What Britain’s energy market needs first is more glasnost (openness). Before the market can be sensibly reformed its cost structure and profitability need to be properly understood.
Britain’s gas and electricity retailers will have to be much more transparent about how they buy wholesale supplies on behalf of their customers if they are to defuse the political storm that has erupted over energy bills and restore trust among bill-payers.
In a thoughtful editorial published on Monday, the Financial Times, which has fiercely criticised demands by the opposition Labour Party for a temporary price freeze, made a strong call for perestroika (reconstruction) in the energy market (“Reform trading rules and re-evaluate green subsidies” Oct 27).
But what the energy markets needs first is more glasnost (openness). Before the market can be sensibly reformed its cost structure and profitability need to be properly understood.
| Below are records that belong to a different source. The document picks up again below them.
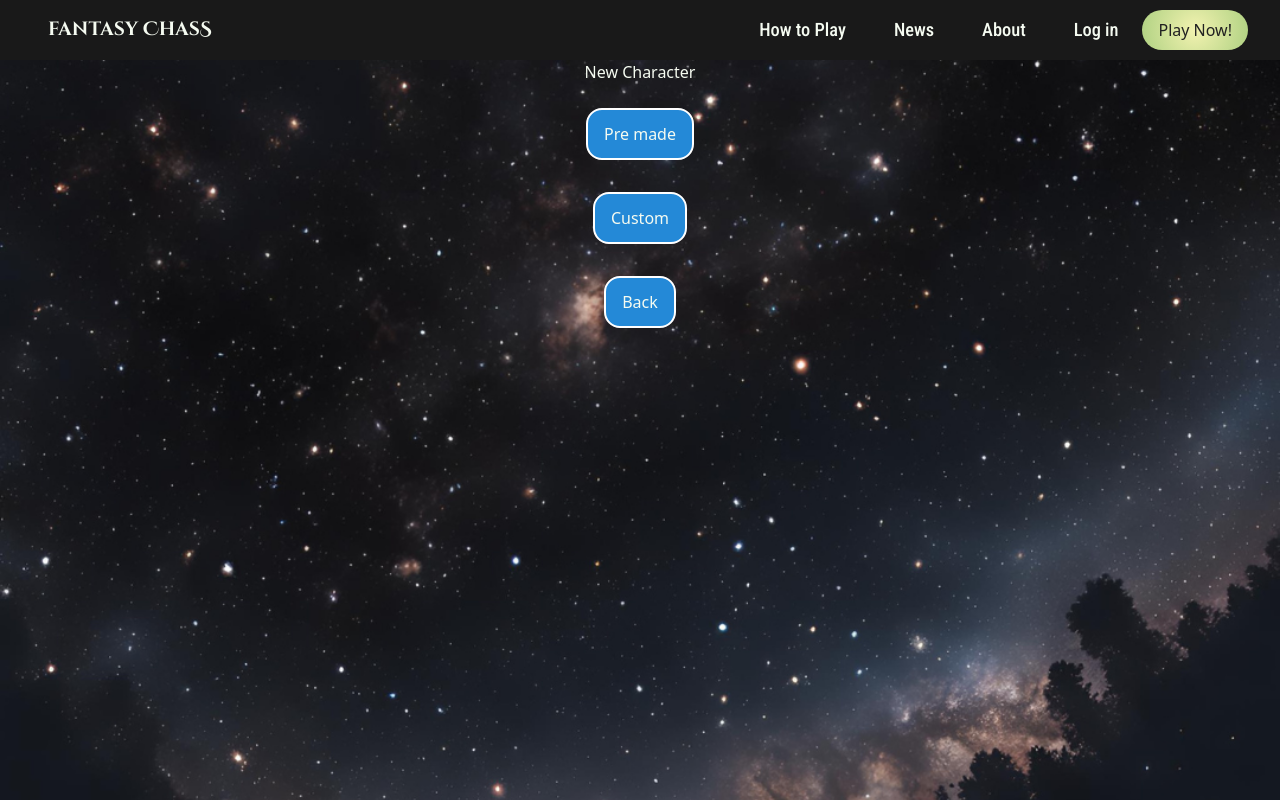
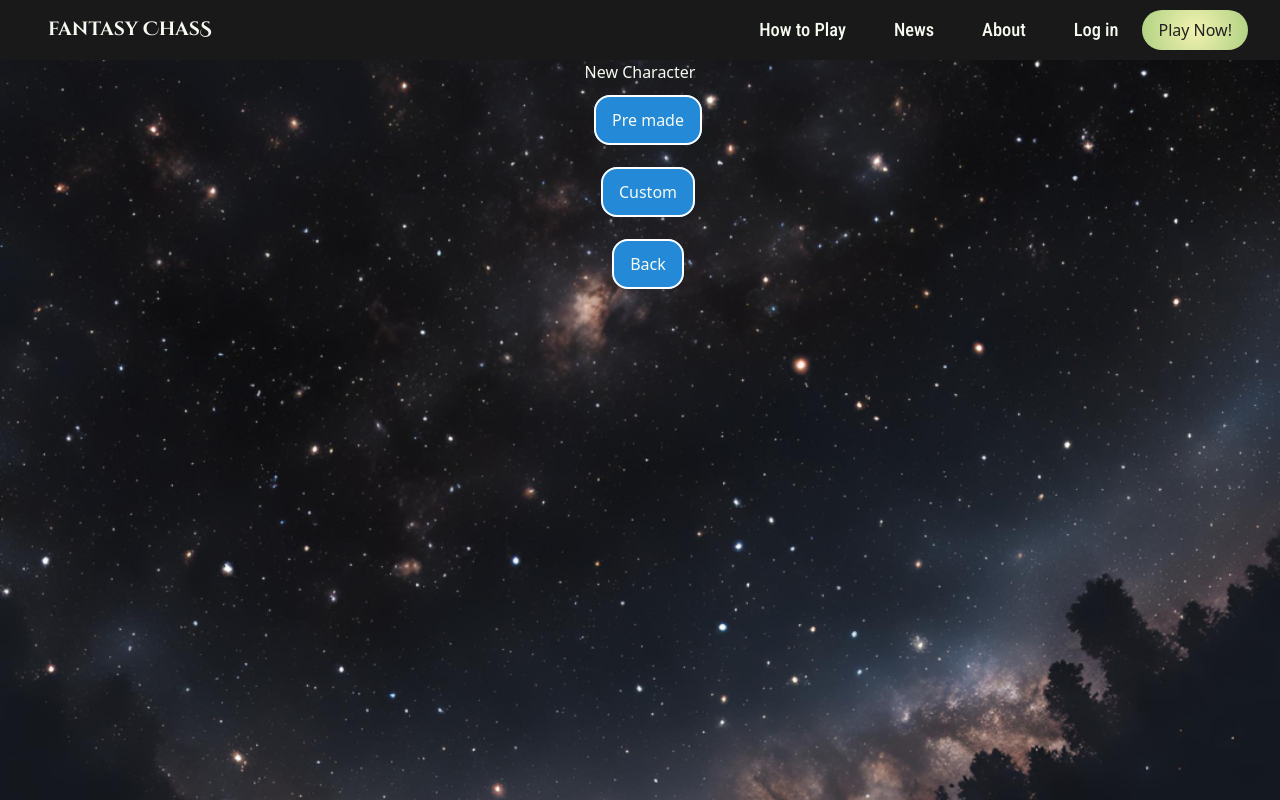
Before and after one commit to f-eighty7/ChasChallenger, a React (Vite) app: page /characters/new in a window 1280 px wide. Built offline with nearby package versions, Linux system fonts and the light colour scheme.

Commit message:
style: move some style to correct element

```diff
--- a/src/routes/NewCharacterRoute.module.css
+++ b/src/routes/NewCharacterRoute.module.css
@@ -7,13 +7,10 @@
   list-style: none;
 }
 
-.linksList li {
+.linksList li a {
   padding: 0.75rem 1rem;
   border: 2px solid white;
   border-radius: 1rem;
   background-color: #2489d7;
-}
-
-.linksList li a {
   text-decoration: none;
 }
```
Remarkably no one seems to know how much the country’s six dominant energy retailers are paying for the power and gas they buy on behalf of customers, and whether they are securing a good deal.
In the debate over whether wholesale energy costs, environmental obligations, or profiteering are pushing bills to record levels, even the regulator, Ofgem, and industry experts are unable to state what price the retailers are paying for the power and gas they buy on wholesale markets, and whether it is reasonable.
Ofgem claims rising wholesale costs account for only a tiny fraction of the recent round of increases, based on a model about how the retailers lock in supplies and prices in the forward market. The companies dispute the regulator’s calculations. “The Ofgem methodology is at best an approximation,” according to Centrica.
Ofgem and the six major energy retailers agree the profit margin on their supply business is around 5 percent, and that this is defensible, though it is higher than many supermarkets achieve.
But the retailers are all power or gas producers, and buy much of the electricity and gas that they supply from their own production and trading arms, or from one other, via bilateral deals.
No one seems to know the details of those deals, whether they are reasonable, and what profit margins the major energy retailers are making in their connected generation and production businesses.